I know that Larroca’s style has been controversial among both Marvel Comics and Star Wars fans alike in that he takes a semi-realistic approach to his characters, often copying their likenesses like a Xerox off of the screen, and sometimes even “casting” unrelated actors as superheroes and other personalities, like he did with Lost’s Josh Holloway and Tony Stark during his Iron Man run. But whether you think Larroca’s work is sufficient for original stories is really neither here nor there for the purposes of this review. My problem lies with the fact that this is already an extremely faithful adaptation of a preexisting story. In The Mandalorian comic, I often find myself wondering exactly what writer Rodney Barnes’ job specifically is, but at least there you have artist Georges Jeanty’s interpretation of the scenes from the show to keep you entertained. Here, it almost feels like I’m looking at screen-captures from Disney+. There are some exceptions in this first issue, of course, like when Larroca gives us a nice-looking splash page of Obi-Wan’s memories from his life and experiences training Anakin Skywalker, and some clever panel placement in the pages that follow, but otherwise I do feel like I might as well just fire up the streaming service. I enjoyed Obi-Wan Kenobi in live-action and I was actually looking forward to revisiting it in this form, but now I’m kind of dreading picking up the remaining five issues because of the overall lack of creativity on display within.

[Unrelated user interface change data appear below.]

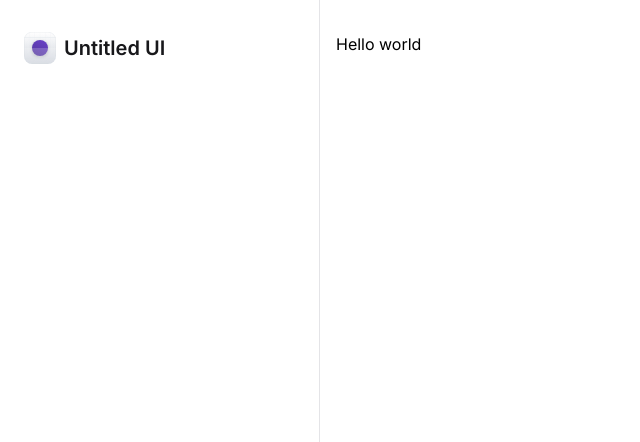
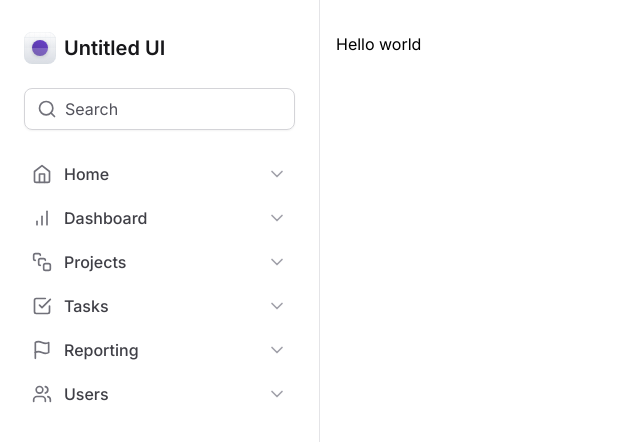
Before and after one commit to leo-the-nardo/nextjs-tailwind, a Next.js app: page / in a window 1280 px wide. Shown: the top 442 px of the page, without its empty margins (0-640 px from the left). Built offline with nearby package versions, Linux system fonts and the light colour scheme.

Commit message:
feat: sidebar main nav & search component

```diff
--- /dev/null
+++ b/src/components/Sidebar/PrimaryNavItem.tsx
@@ -0,0 +1,21 @@
+import { ChevronDown } from "lucide-react"
+import React, { ElementType } from "react"
+
+type Props = {
+  title: string
+  icon: ElementType
+}
+
+export default function PrimaryNavItem({ title, icon: Icon }: Props) {
+  return (
+    <a
+      href=""
+      className=" group flex flex-row items-center gap-3 rounded   px-3 py-2 hover:bg-violet-50 ">
+      <Icon className="h-5 w-5 text-zinc-500" />
+      <p className="font-medium text-zinc-700 group-hover:text-violet-500">
+        {title}
+      </p>
+      <ChevronDown className="ml-auto h-5 w-5 text-zinc-400 group-hover:text-violet-500 " />
+    </a>
+  )
+}
--- a/src/components/Sidebar/index.tsx
+++ b/src/components/Sidebar/index.tsx
@@ -1,5 +1,15 @@
 import React from "react"
 import { Logo } from "./Logo"
+import {
+  BarChart,
+  CheckSquare,
+  Flag,
+  Home,
+  Search,
+  SquareStack,
+  Users,
+} from "lucide-react"
+import PrimaryNavItem from "./PrimaryNavItem"
 
 type Props = {}
 
@@ -7,6 +17,23 @@
   return (
     <aside className="flex flex-col gap-6 border-r border-zinc-200 px-5 py-8">
       <Logo />
+
+      <div className=" mx-1 flex items-center gap-2 rounded-lg border border-zinc-300 px-3 py-2 shadow-sm">
+        <Search size={24} className="h-5 w-5 text-zinc-500" />
+        <input
+          className="min-w-0 flex-1 bg-transparent text-zinc-900 placeholder-zinc-600 outline-none"
+          placeholder="Search"
+        />
+      </div>
+
+      <nav className="flex flex-col gap-1">
+        <PrimaryNavItem icon={Home} title="Home" />
+        <PrimaryNavItem icon={BarChart} title="Dashboard" />
+        <PrimaryNavItem icon={SquareStack} title="Projects" />
+        <PrimaryNavItem icon={CheckSquare} title="Tasks" />
+        <PrimaryNavItem icon={Flag} title="Reporting" />
+        <PrimaryNavItem icon={Users} title="Users" />
+      </nav>
     </aside>
   )
 }
```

Issue #1, of course, gives us– pretty much beat for beat– that first episode of the Disney+ series, which premiered at the end of May in 2022. Obi-Wan is living in the Tatooine desert under the assumed name of “Ben” and working to eke out a living while he watches over young Luke Skywalker. Meanwhile a group of Sith Inquisitors are hard at work tracking down any remaining Jedi still living out there in the galaxy after the events of Order 66. But when Luke’s twin sister Leia Organa goes missing from her adoptive homeworld of Alderaan, Bail and Breha Organa beg Obi-Wan to spring back into action to help rescue her. You know the story if you’ve seen the show, so the question is are you interested in reading it on the comic page with dialogue and imagery that is essentially copied right off the television screen? If the answer is yes, I guess I’d recommend picking this up. If not, I’d say stick with the series. Personally this comes across as perfunctory and superfluous to me (except for the nice-looking “A” cover art by Phil Noto), but I’ll keep checking out the remaining issues to see if my opinion is swayed one way or another.

Star Wars: Obi-Wan Kenobi #1 is available now wherever comic books are sold.

Mike Celestino
Mike serves as Laughing Place's lead Southern California reporter, Editorial Director for Star Wars content, and host of the weekly "Who's the Bossk?" Star Wars podcast. He's been fascinated by Disney theme parks and storytelling in general all his life and resides in Burbank, California with his beloved wife and cats.